* _What the task requires_
Will you give the material below again, every line exactly as it is?

* _Listed records_
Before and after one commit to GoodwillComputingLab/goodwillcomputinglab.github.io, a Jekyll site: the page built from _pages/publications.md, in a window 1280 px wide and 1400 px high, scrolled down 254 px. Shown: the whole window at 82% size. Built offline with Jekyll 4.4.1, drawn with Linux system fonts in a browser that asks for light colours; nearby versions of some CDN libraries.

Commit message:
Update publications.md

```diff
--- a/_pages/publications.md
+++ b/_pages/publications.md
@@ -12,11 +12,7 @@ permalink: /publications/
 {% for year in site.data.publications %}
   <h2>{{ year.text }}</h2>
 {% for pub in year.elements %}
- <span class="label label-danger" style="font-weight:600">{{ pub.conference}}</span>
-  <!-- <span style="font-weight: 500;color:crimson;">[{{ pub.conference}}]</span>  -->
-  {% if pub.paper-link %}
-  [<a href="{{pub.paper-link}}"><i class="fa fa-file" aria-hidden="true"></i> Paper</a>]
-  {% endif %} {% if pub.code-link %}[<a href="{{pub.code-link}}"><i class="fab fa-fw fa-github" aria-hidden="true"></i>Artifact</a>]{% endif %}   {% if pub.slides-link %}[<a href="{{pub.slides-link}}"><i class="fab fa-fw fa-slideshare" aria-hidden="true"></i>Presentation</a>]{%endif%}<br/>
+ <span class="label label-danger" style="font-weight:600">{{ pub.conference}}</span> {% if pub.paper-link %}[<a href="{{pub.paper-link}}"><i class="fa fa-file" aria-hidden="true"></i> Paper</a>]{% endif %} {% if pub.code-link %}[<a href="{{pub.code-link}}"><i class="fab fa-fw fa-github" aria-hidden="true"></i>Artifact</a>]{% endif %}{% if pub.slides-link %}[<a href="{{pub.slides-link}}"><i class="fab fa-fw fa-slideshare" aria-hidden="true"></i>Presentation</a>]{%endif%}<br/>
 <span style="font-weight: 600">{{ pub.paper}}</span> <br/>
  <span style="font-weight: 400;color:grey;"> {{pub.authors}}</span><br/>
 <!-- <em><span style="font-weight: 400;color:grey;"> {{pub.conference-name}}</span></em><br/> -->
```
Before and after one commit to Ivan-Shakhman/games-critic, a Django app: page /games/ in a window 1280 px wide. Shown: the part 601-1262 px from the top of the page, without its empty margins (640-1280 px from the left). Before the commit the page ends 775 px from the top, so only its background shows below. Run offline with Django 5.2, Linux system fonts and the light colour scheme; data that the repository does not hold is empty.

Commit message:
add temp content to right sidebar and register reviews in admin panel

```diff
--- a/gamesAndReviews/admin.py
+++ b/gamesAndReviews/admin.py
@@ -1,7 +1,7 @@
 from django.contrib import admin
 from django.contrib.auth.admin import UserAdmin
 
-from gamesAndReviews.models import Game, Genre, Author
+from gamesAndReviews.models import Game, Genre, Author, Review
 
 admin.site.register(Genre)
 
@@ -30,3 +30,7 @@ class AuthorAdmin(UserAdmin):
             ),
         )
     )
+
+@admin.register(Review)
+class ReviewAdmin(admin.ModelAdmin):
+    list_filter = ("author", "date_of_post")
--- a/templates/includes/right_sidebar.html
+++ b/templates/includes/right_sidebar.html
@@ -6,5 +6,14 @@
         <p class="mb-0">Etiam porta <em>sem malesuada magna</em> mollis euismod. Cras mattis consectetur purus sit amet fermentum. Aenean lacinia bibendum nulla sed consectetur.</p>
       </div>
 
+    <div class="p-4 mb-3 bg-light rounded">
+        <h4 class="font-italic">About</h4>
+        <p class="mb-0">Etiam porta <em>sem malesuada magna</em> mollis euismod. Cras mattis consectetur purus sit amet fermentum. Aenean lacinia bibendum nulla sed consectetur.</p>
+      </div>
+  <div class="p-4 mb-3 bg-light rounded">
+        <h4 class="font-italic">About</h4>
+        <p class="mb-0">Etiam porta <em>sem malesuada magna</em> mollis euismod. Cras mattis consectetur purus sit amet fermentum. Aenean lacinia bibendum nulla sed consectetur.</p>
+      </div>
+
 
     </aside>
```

* _Reply_
Before and after one commit to GoodwillComputingLab/goodwillcomputinglab.github.io, a Jekyll site: the page built from _pages/publications.md, in a window 1280 px wide and 1400 px high, scrolled down 254 px. Shown: the whole window at 82% size. Built offline with Jekyll 4.4.1, drawn with Linux system fonts in a browser that asks for light colours; nearby versions of some CDN libraries.

Commit message:
Update publications.md

```diff
--- a/_pages/publications.md
+++ b/_pages/publications.md
@@ -12,11 +12,7 @@ permalink: /publications/
 {% for year in site.data.publications %}
   <h2>{{ year.text }}</h2>
 {% for pub in year.elements %}
- <span class="label label-danger" style="font-weight:600">{{ pub.conference}}</span>
-  <!-- <span style="font-weight: 500;color:crimson;">[{{ pub.conference}}]</span>  -->
-  {% if pub.paper-link %}
-  [<a href="{{pub.paper-link}}"><i class="fa fa-file" aria-hidden="true"></i> Paper</a>]
-  {% endif %} {% if pub.code-link %}[<a href="{{pub.code-link}}"><i class="fab fa-fw fa-github" aria-hidden="true"></i>Artifact</a>]{% endif %}   {% if pub.slides-link %}[<a href="{{pub.slides-link}}"><i class="fab fa-fw fa-slideshare" aria-hidden="true"></i>Presentation</a>]{%endif%}<br/>
+ <span class="label label-danger" style="font-weight:600">{{ pub.conference}}</span> {% if pub.paper-link %}[<a href="{{pub.paper-link}}"><i class="fa fa-file" aria-hidden="true"></i> Paper</a>]{% endif %} {% if pub.code-link %}[<a href="{{pub.code-link}}"><i class="fab fa-fw fa-github" aria-hidden="true"></i>Artifact</a>]{% endif %}{% if pub.slides-link %}[<a href="{{pub.slides-link}}"><i class="fab fa-fw fa-slideshare" aria-hidden="true"></i>Presentation</a>]{%endif%}<br/>
 <span style="font-weight: 600">{{ pub.paper}}</span> <br/>
  <span style="font-weight: 400;color:grey;"> {{pub.authors}}</span><br/>
 <!-- <em><span style="font-weight: 400;color:grey;"> {{pub.conference-name}}</span></em><br/> -->
```
Before and after one commit to Ivan-Shakhman/games-critic, a Django app: page /games/ in a window 1280 px wide. Shown: the part 601-1262 px from the top of the page, without its empty margins (640-1280 px from the left). Before the commit the page ends 775 px from the top, so only its background shows below. Run offline with Django 5.2, Linux system fonts and the light colour scheme; data that the repository does not hold is empty.

Commit message:
add temp content to right sidebar and register reviews in admin panel

```diff
--- a/gamesAndReviews/admin.py
+++ b/gamesAndReviews/admin.py
@@ -1,7 +1,7 @@
 from django.contrib import admin
 from django.contrib.auth.admin import UserAdmin
 
-from gamesAndReviews.models import Game, Genre, Author
+from gamesAndReviews.models import Game, Genre, Author, Review
 
 admin.site.register(Genre)
 
@@ -30,3 +30,7 @@ class AuthorAdmin(UserAdmin):
             ),
         )
     )
+
+@admin.register(Review)
+class ReviewAdmin(admin.ModelAdmin):
+    list_filter = ("author", "date_of_post")
--- a/templates/includes/right_sidebar.html
+++ b/templates/includes/right_sidebar.html
@@ -6,5 +6,14 @@
         <p class="mb-0">Etiam porta <em>sem malesuada magna</em> mollis euismod. Cras mattis consectetur purus sit amet fermentum. Aenean lacinia bibendum nulla sed consectetur.</p>
       </div>
 
+    <div class="p-4 mb-3 bg-light rounded">
+        <h4 class="font-italic">About</h4>
+        <p class="mb-0">Etiam porta <em>sem malesuada magna</em> mollis euismod. Cras mattis consectetur purus sit amet fermentum. Aenean lacinia bibendum nulla sed consectetur.</p>
+      </div>
+  <div class="p-4 mb-3 bg-light rounded">
+        <h4 class="font-italic">About</h4>
+        <p class="mb-0">Etiam porta <em>sem malesuada magna</em> mollis euismod. Cras mattis consectetur purus sit amet fermentum. Aenean lacinia bibendum nulla sed consectetur.</p>
+      </div>
+
 
     </aside>
```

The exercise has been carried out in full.